» **Task brief**
Which of the lines below hold "section"? Please return each one.

Screenshot and code edit data
━━━━━━━━━━━━━━━━━━━━━━━━━━━━━━
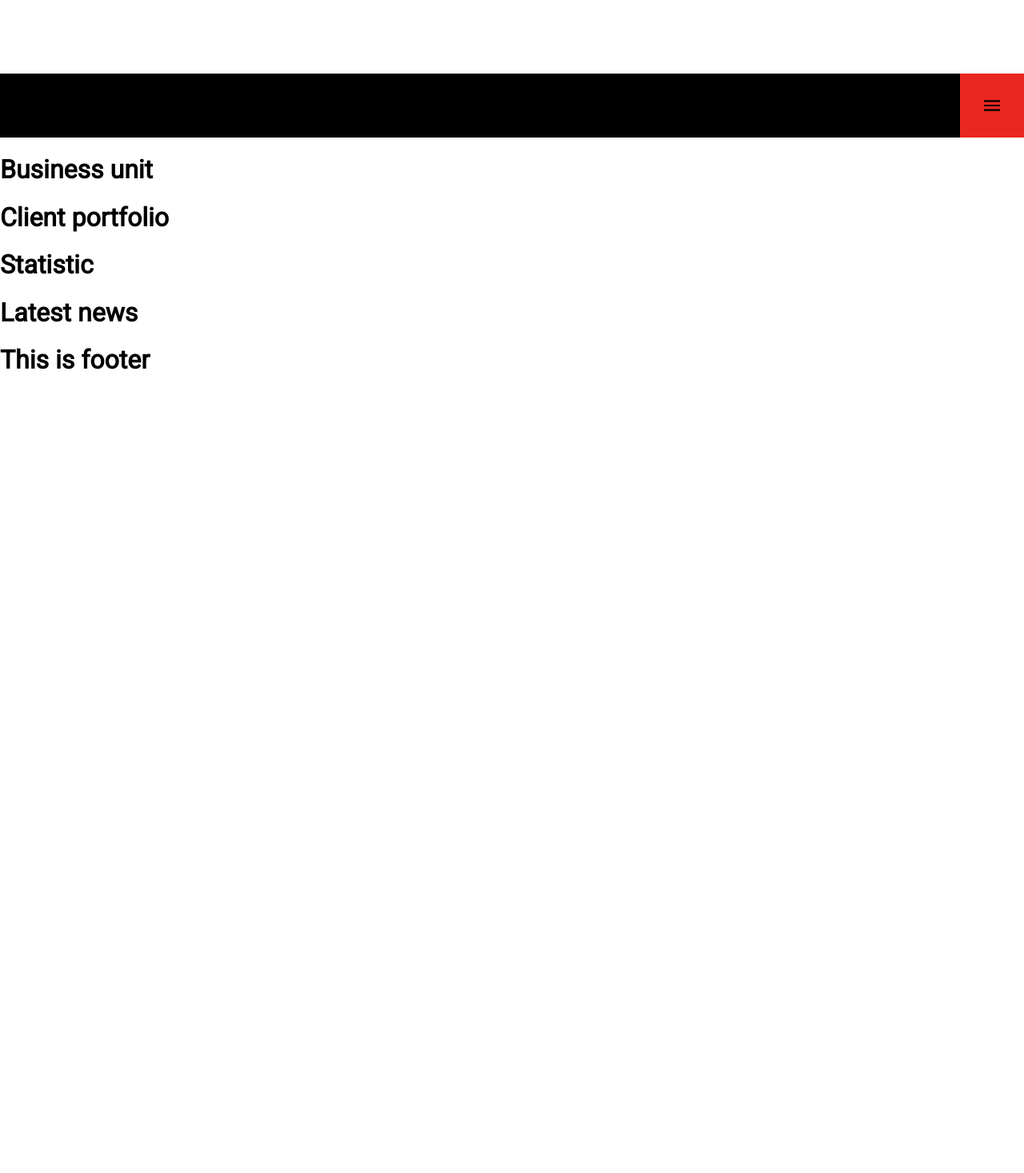
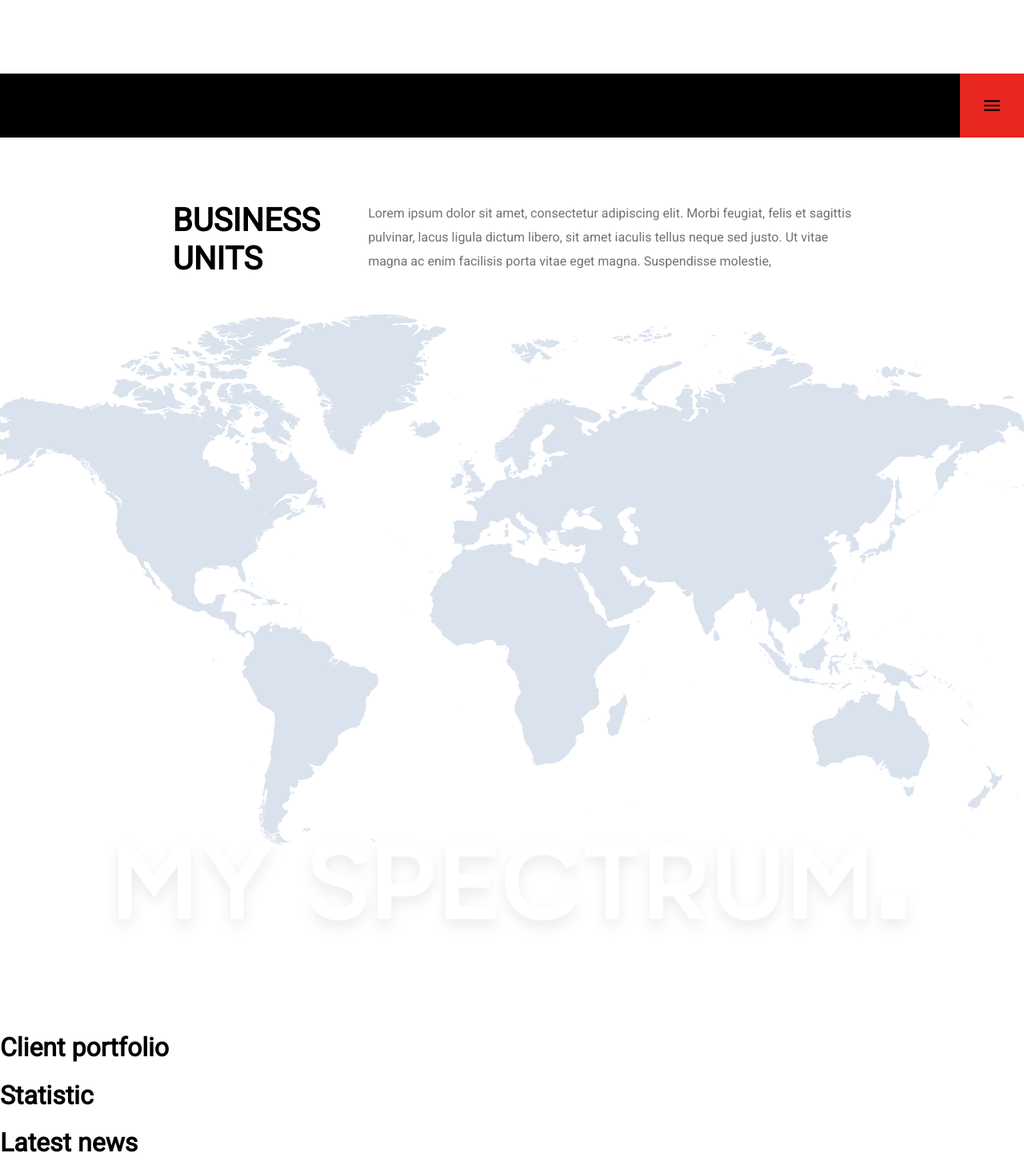
Before and after one commit to tinhuynh0992/my-spectrum, a Vue app: page / in a window 1280 px wide. Shown: the part 2340-3807 px from the top of the page at 80% size. Before the commit the page ends 2830 px from the top, so only its background shows below. Built offline with nearby package versions, Linux system fonts and the light colour scheme.

Commit message:
Add section business units

```diff
--- a/src/components/home/ms-home-business-units.vue
+++ b/src/components/home/ms-home-business-units.vue
@@ -1,3 +1,60 @@
 <template>
-  <h1>Business unit</h1>
+  <div class="ms-home-business-units">
+    <div class="section-text">
+      <div class="section-title">
+        BUSINESS<br/>
+        UNITS<i class="fa fa-quare red-dot"></i>
+      </div>
+      <div class="section-description">
+        Lorem ipsum dolor sit amet, consectetur adipiscing elit. Morbi feugiat, felis et sagittis<br/>
+        pulvinar, lacus ligula dictum libero, sit amet iaculis tellus neque sed justo. Ut vitae<br/>
+        magna ac enim facilisis porta vitae eget magna. Suspendisse molestie,
+      </div>
+    </div>
+
+    <div class="section-map">
+      <img src="@/assets/home-business-units-map.png" alt="" />
+    </div>
+
+    <div class="section-logo">
+      <img src="@/assets/home-business-units-logo.png" alt="">
+    </div>
+  </div>
 </template>
+
+<style lang="scss" scoped>
+.ms-home-business-units {
+  background-color: transparent;
+  display: flex;
+  flex-direction: column;
+  align-items: center;
+  padding-top: 80px;
+  padding-bottom: 80px;
+
+  .section-text {
+    display: flex;
+    margin-bottom: 45px;
+
+    .section-title {
+      font-size: 40px;
+      font-weight: bold;
+      line-height: 48px;
+      margin-right: 60px;
+    }
+
+    .section-description {
+      font-size: 16px;
+      line-height: 30px;
+      color: #727272;
+    }
+  }
+
+  .section-logo {
+    margin-top: -40px;
+
+    img {
+      max-height: 150px;
+    }
+  }
+}
+</style>
```
Also changed, not shown: src/assets/home-business-units-logo.png (added), src/assets/home-business-units-map.png (added).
━━━━━━━━━━━━━━━━━━━━━━━━━━━━━━
» **Result for this exercise**
Add section business units
+    <div class="section-text">
+      <div class="section-title">
+      <div class="section-description">
+    <div class="section-map">
+    <div class="section-logo">
+  .section-text {
+    .section-title {
+    .section-description {
+  .section-logo {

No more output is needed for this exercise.